To better understand the implications of the future as difference, Deleuze generates a new ontological distinction between the Virtual and the Actual. This corrects the aforementioned ontological mistake of supposing that defining the actuality of something exhausts what it is, the Idea of something is always more than simply what it is as it is also the relations between, within and around it. For Deleuze, the virtuality of the Idea is just as real (if not more so) than the actuality of the thing, for the Idea in its virtuality gives the thing not just an identity and a meaning but a potential to go beyond what it already is to something more. If all was actual, there would be no purpose for time as everything would already be what it is and there would be no further difference necessary, no future. This is why for Deleuze the virtual Idea is an eternally returning differential problematic, it asks a question which only the future can answer because no actualization can exhaust it, no one drama can exhaust a theme no matter how profoundly it expresses it.
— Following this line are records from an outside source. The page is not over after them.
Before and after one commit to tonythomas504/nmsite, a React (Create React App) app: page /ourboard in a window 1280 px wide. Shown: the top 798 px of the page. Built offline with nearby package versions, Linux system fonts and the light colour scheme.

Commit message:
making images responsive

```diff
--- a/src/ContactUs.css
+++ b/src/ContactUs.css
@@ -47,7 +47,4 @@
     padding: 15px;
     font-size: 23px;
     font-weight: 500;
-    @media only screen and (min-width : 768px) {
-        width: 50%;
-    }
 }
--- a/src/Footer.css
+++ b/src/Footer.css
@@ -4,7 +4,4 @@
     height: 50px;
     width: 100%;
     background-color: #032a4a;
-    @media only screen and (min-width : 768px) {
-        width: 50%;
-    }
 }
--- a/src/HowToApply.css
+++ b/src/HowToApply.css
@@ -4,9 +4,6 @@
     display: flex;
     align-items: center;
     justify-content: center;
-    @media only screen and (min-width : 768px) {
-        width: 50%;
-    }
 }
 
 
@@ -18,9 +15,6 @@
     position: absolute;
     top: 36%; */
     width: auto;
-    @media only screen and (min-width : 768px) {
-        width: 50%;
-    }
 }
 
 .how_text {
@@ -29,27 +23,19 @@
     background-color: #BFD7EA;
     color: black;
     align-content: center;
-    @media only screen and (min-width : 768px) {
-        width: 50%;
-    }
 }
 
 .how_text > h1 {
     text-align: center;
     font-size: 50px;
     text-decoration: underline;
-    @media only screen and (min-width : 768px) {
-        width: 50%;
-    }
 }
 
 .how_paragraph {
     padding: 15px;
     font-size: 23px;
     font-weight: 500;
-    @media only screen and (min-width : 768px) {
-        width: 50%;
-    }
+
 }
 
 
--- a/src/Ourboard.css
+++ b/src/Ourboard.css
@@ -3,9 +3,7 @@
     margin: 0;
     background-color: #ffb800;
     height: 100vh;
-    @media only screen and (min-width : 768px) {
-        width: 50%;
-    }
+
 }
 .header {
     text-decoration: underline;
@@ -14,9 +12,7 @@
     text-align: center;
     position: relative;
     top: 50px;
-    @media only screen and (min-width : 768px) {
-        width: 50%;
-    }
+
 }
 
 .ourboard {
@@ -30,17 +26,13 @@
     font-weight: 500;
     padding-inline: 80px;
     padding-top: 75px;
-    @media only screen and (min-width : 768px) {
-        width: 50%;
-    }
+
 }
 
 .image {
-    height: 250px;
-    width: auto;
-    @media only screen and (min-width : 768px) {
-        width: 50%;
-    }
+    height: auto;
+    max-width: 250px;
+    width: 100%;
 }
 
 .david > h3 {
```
It is for this reason that Deleuze describes the future as an empty form, we cannot pre-figure it with prediction but can only participate in it through a re-dramatization of past relations. This is why that our traditions cannot be handed down to us in the form of dogmas and ideologies. To retain their Ideas we must bear the burden of active reinterpretation. It is for this reason that abstract formulas cannot rule, whether it be in law, the market or "artificial intelligence", there can be no drama without the persona which dramatizies, and this persona can have only one occupant - man, for only man's desire is bound up in the situation. It is this occupant who plans our relation to the future for better or worse. This is the essence of the political.
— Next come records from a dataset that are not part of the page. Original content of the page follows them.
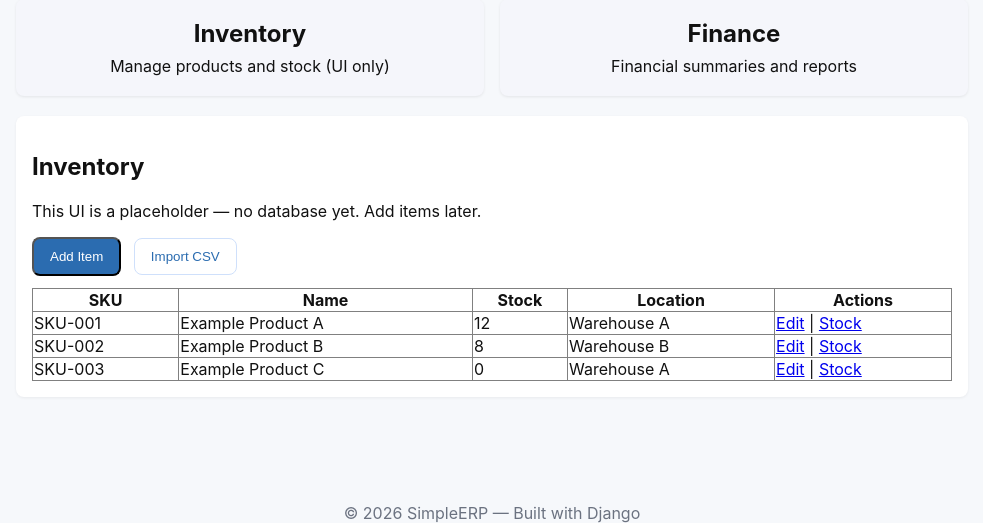
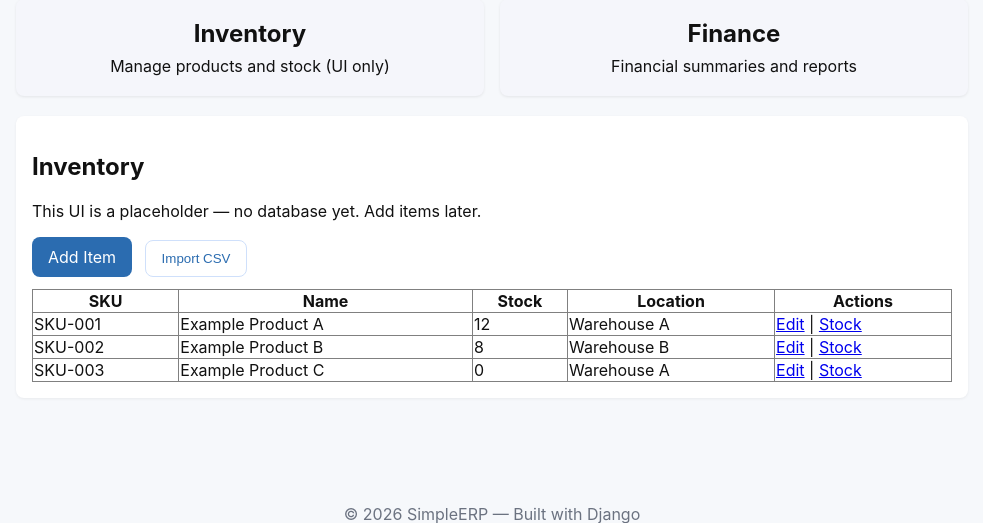
Before and after one commit to BlackBoxJU50/ERP_django, a Django app: page /inventory/ in a window 1280 px wide. Shown: the part 133-656 px from the top of the page, without its empty margins (148-1131 px from the left). Run offline with Django 4.2, Linux system fonts and the light colour scheme.

Commit message:
Fix Add Item link and URL name in inventory template

```diff
--- a/templates/inventory.html
+++ b/templates/inventory.html
@@ -5,7 +5,7 @@
     <h2>Inventory</h2>
     <p>This UI is a placeholder — no database yet. Add items later.</p>
     <div style="margin:12px 0;">
-      <button class="btn">Add Item</button>
+      <a class="btn" href="{% url 'inventory_add' %}">Add Item</a>
       <button class="btn ghost">Import CSV</button>
     </div>
     <table style="width:100%; border-collapse:collapse;" border="1">
```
The abstraction of the definition from the situation of planning is therefore perhaps most grotesquely, the destruction of the territory's future. Demonic parasites of abstraction abound in the nihilistic vortexes of circular logic, deploying ever more pernicious rationalizations to assault the very notion of occupancy itself and feast upon our deterritorialized desire. This is liberalism. To restore our futurity we must draw from the sacred power of the Ideas by re-dramatizing the political in a spiritual war waged against the ideological rationalization of this pathocracy's abuse. A situational occupant must again be placed at the center of both law and "the market" with the power to inspire a social project which actively interprets its history and plans its future. It is only in this way that we can transcend the status of being mere voyeurs of significance who simply talk about it, to becoming participants in significance who actively create its realization. It is only on this basis that men can be lead on the basis of awe rather than coercion. This is the meaning of glory and perhaps the most profound meaning of the political, a drama worthy of its theme, it is for this reason that men are willing to give their lives for Ideas.